The About Women Nurse-Midwifery program at Tempe St. Luke's has been unique in the East Valley as a hospital-based program. The nurse-midwives have been hospital employees offering patients prenatal care from an office on campus. When their patients were in labor, the nurse-midwives delivered the babies in new birthing suites, six of which have Jacuzzis.
About five to 10 people will have their positions eliminated when the obstetrics unit closes, said Egbert. Those staff members will be offered severance packages or have the opportunity to move to open positions at IASIS hospitals in the Valley. IASIS also owns Mesa General Hospital and St. Luke's Medical Center in Phoenix.
Kelley Kountz-Jenkins of Gilbert will be one of the last mothers to deliver at Tempe St. Luke's. With her baby girl due Aug. 4, Jenkins chose Tempe St. Luke's because of the nurse-midwifery program. Jenkins' nine-year-old son and 22-year-old sister were delivered by the same nurse-midwife group when it practiced out of Phoenix Memorial Hospital.
"That's really disappointing," Jenkins said of the closure. "I'm glad I'm due any day now.

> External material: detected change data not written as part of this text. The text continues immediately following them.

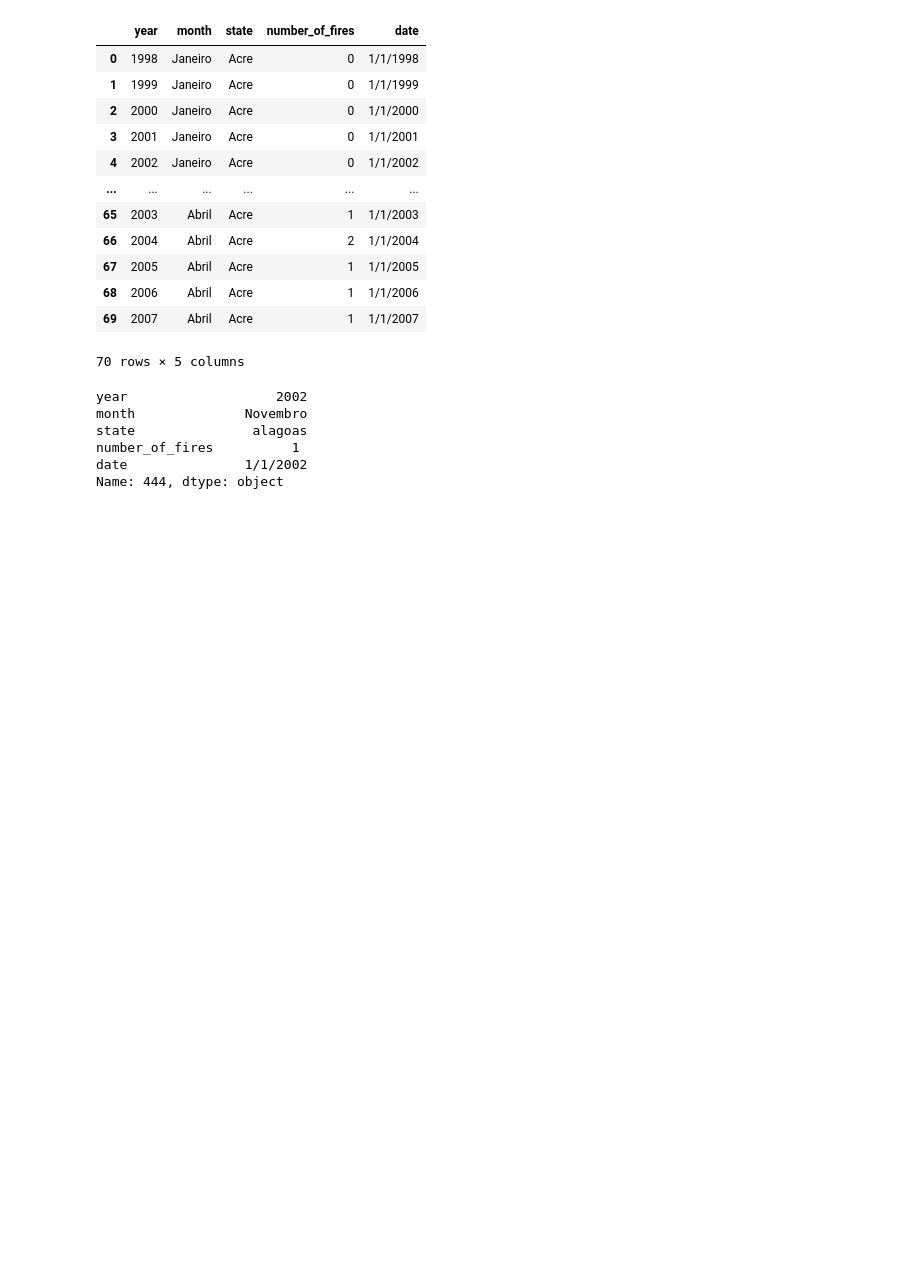
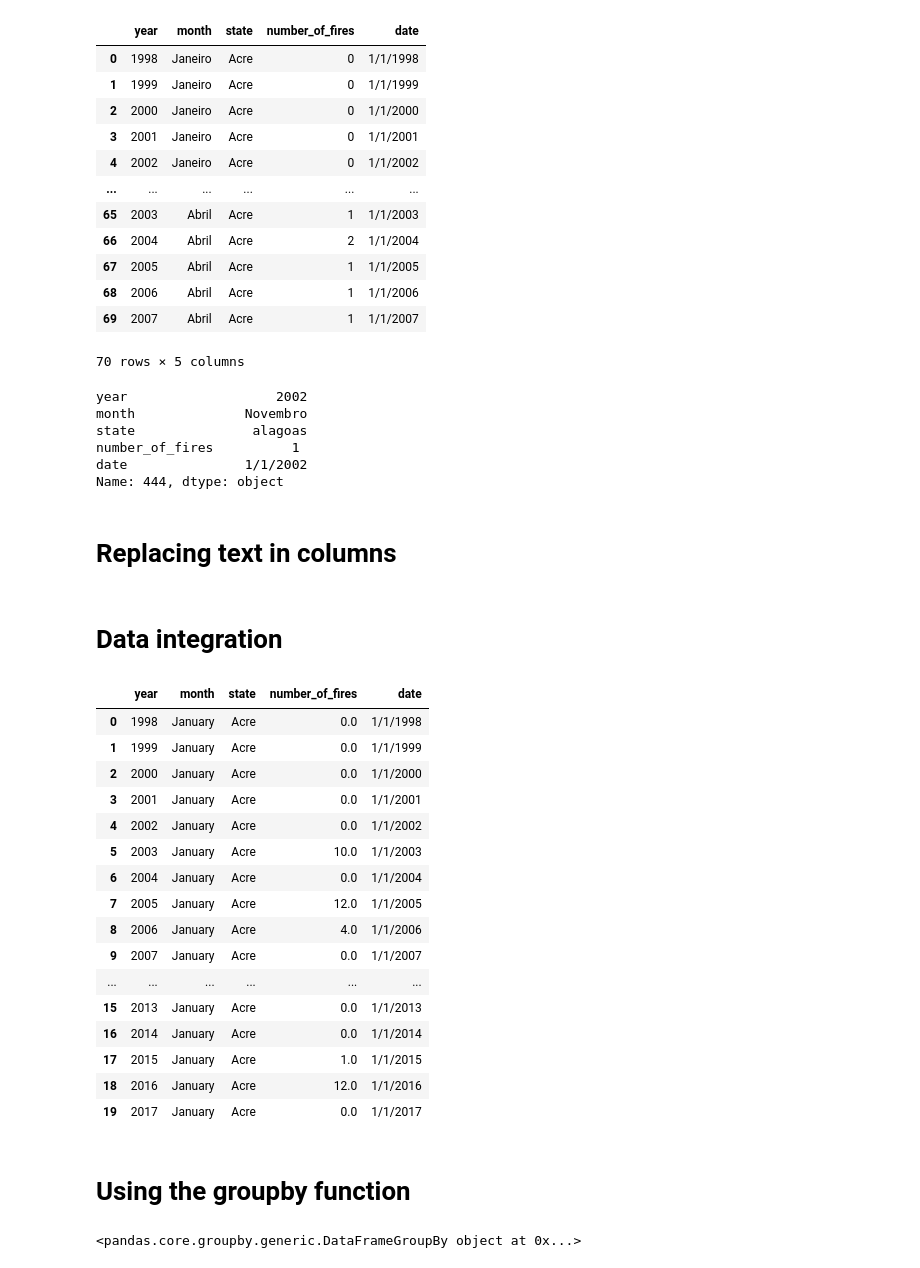
Before and after one commit to sonam201/Dataanalyticslearning, a Jupyter notebook: Amazondatacleaning.ipynb, the cells around one changed output. Cells and saved outputs as stored; diff of their text form; code cells hidden in the pictures; blank space fills up the shorter version.

Commit message:
data aggregation techniques

```diff
--- a/Amazondatacleaning.ipynb
+++ b/Amazondatacleaning.ipynb
@@ -328,3 +328,71 @@ state               alagoas
 number_of_fires          1
 date               1/1/2002
 Name: 444, dtype: object
+# %% [markdown]
+# Replacing text in columns
+# %% [markdown]
+# Data integration
+# %%
+import pandas as pd
+# reloding the dataset to check if the changes are permanent
+file_naam = "https://raw.githubusercontent.com/rajeevratan84/datascienceforbusiness/master/amazon_fires.csv"
+df = pd.read_csv(file_naam, encoding='latin-1')
+new_columns_names = {
+    'ano' : 'year',
+    'mes' : 'month',
+    'estado' : 'state',
+    'numero': 'number_of_fires',
+    'encontro': 'date'
+}
+df.rename(columns = new_columns_names, inplace = True)
+df['state'] = df['state'].str.title()
+
+df.head()
+df['number_of_fires'] = df['number_of_fires'].str.strip("Fires")
+df['number_of_fires'] = df['number_of_fires'].fillna(0)
+df['number_of_fires'] = df['number_of_fires'].astype(float)
+
+# introducing the map function
+month_translations = {
+    'Janeiro': 'January',
+    'Fevereiro': 'February',
+    'Março': 'March',
+
+    'Abril': 'April',
+    'Maio': 'May',
+    'Junho': 'June',
+    'Julho': 'July',
+    'Agosto': 'August',
+    'Setembro': 'September',
+    'Outubro': 'October',
+    'Novembro': 'November',
+    'Dezembro': 'December'
+}
+df['month'] = df['month'].map(month_translations)
+df.head(20)
+# %% [output]
+|  | year | month | state | number_of_fires | date |
+| 0 | 1998 | January | Acre | 0.0 | 1/1/1998 |
+| 1 | 1999 | January | Acre | 0.0 | 1/1/1999 |
+| 2 | 2000 | January | Acre | 0.0 | 1/1/2000 |
+| 3 | 2001 | January | Acre | 0.0 | 1/1/2001 |
+| 4 | 2002 | January | Acre | 0.0 | 1/1/2002 |
+| 5 | 2003 | January | Acre | 10.0 | 1/1/2003 |
+| 6 | 2004 | January | Acre | 0.0 | 1/1/2004 |
+| 7 | 2005 | January | Acre | 12.0 | 1/1/2005 |
+| 8 | 2006 | January | Acre | 4.0 | 1/1/2006 |
+| 9 | 2007 | January | Acre | 0.0 | 1/1/2007 |
+| ... | ... | ... | ... | ... | ... |
+| 15 | 2013 | January | Acre | 0.0 | 1/1/2013 |
+| 16 | 2014 | January | Acre | 0.0 | 1/1/2014 |
+| 17 | 2015 | January | Acre | 1.0 | 1/1/2015 |
+| 18 | 2016 | January | Acre | 12.0 | 1/1/2016 |
+| 19 | 2017 | January | Acre | 0.0 | 1/1/2017 |
+# %% [markdown]
+# Using the groupby function
+# %%
+# first let's aggregrate date based on each state
+# we'll create our groupby object
+df.groupby('state')
+# %% [output]
+<pandas.core.groupby.generic.DataFrameGroupBy object at 0x...>
```
Also changed, not shown: parts of 9 cells of this notebook.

I wouldn't know where to go."
Tempe St. Luke's will continue providing maternity services until Aug. 26. Patients needing maternity services after that date should consult their medical provider or health plan to arrange services, hospital officials said.
A hospital's decision to eliminate obstetrics is tough because maternity services help make a full-service hospital, said Adda Alexander, executive vice president of the Arizona Hospital and Healthcare Association.
"I know this must be a very painful decision for them," she said. "We're fortunate here that we have so many hospitals that continue to offer obstetrical services."